Electron Beam Vs Solvent Ink

Electron Beam vs. Solvent Ink: The Difference in Printing Inks (Part II)

There are four main factors when examining the true value of ink used in flexible package printing and other applications: 1. Quality—what is the final visual result of the printed product. Are there smears? Did the ink lay down properly? 2. Cost—what kind of cost benefits or increases did the specific ink you chose cause? 3. Environmental—does the ink you use result in unnecessary harm to the environment or cause the printing operation to pass certain regulatory tests and certifications? 4. Safety—the ink that is used, is it safe for both what’s going into the package and for the machine operators and transporters? Let’s examine each numbered point as it relates to solvent ink vs. electron beam ink:

1. Quality—EB ink, such as GelFlex EB, produces Gravure-like quality compared to solvent ink. Some of the main factors include resolution and tonal value. GelFlex-EB is able to go to 180 LPI, resulting in a higher resolution and tone. There is also 50% less dot gain, giving the product a higher contrast, as well as brightness and smoother vignettes. EB ink also reduces graininess, has a higher solid ink density and boasts the highest physical properties.

2. Cost—it’s no secret that the dollar bottom line has a big impact on choosing what ink to use. EB has less cost due to the fact that there is 25% less energy consumption, 60% less color ink laydown and printers only need one eBeam dryer at the end (all interstation dryers are eliminated). It should also be noted that there is a significant reduction in waste because of no thermal distortion and quick color matching.

3. Eco-friendly—with electron beam ink, there are no VOCs. EB also reduces solvent emissions by 90% and ink composition by 60%. Also compared to solvent ink, EB requires less regulatory and insurance costs.

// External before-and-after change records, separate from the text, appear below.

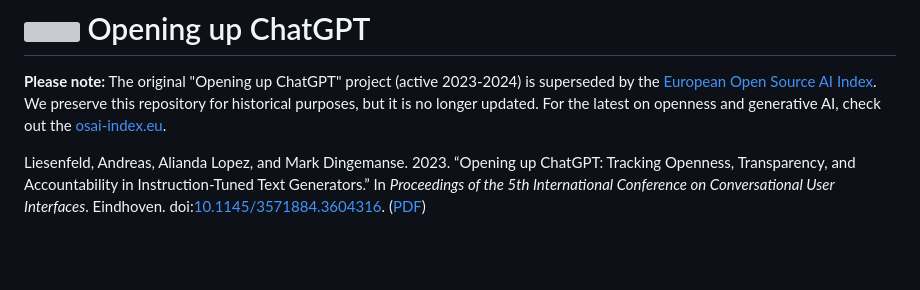
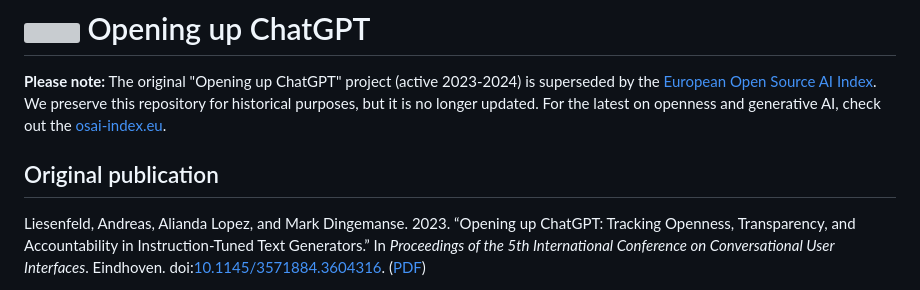
Before and after one commit to opening-up-chatgpt/opening-up-chatgpt.github.io, a Markdown page: readme.md, the part around the change. Drawn GitHub-style; blank space fills up the shorter version; grey boxes are pictures that could not be loaded.

```diff
--- a/readme.md
+++ b/readme.md
@@ -1,6 +1,8 @@
 # [![](/openchatgpt-logo-favicon-red-on-transparent.png)](https://osai-index.eu/) Opening up ChatGPT
 
 **Please note:** The original "Opening up ChatGPT" project (active 2023-2024) is superseded by the [European Open Source AI Index](https://osai-index.eu). We preserve this repository for historical purposes, but it is no longer updated. For the latest on openness and generative AI, check out the [osai-index.eu](https://osai-index.eu).
+
+## Original publication
 
 Liesenfeld, Andreas, Alianda Lopez, and Mark Dingemanse. 2023. “Opening up ChatGPT: Tracking Openness, Transparency, and Accountability in Instruction-Tuned Text Generators.” In _Proceedings of the 5th International Conference on Conversational User Interfaces_. Eindhoven. doi:[10.1145/3571884.3604316](https://doi.org/10.1145/3571884.3604316). ([PDF](https://pure.mpg.de/pubman/item/item_3526897_1/component/file_3526898/Liesenfeld%20et%20al_2023_Opening%20up%20ChatGPT.pdf))
 
```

4. Safety—EB has always been safe for food, that’s why it is FDA compliant, has the lowest odor, taint and extractables levels and both the workers and food itself won’t be negatively affected.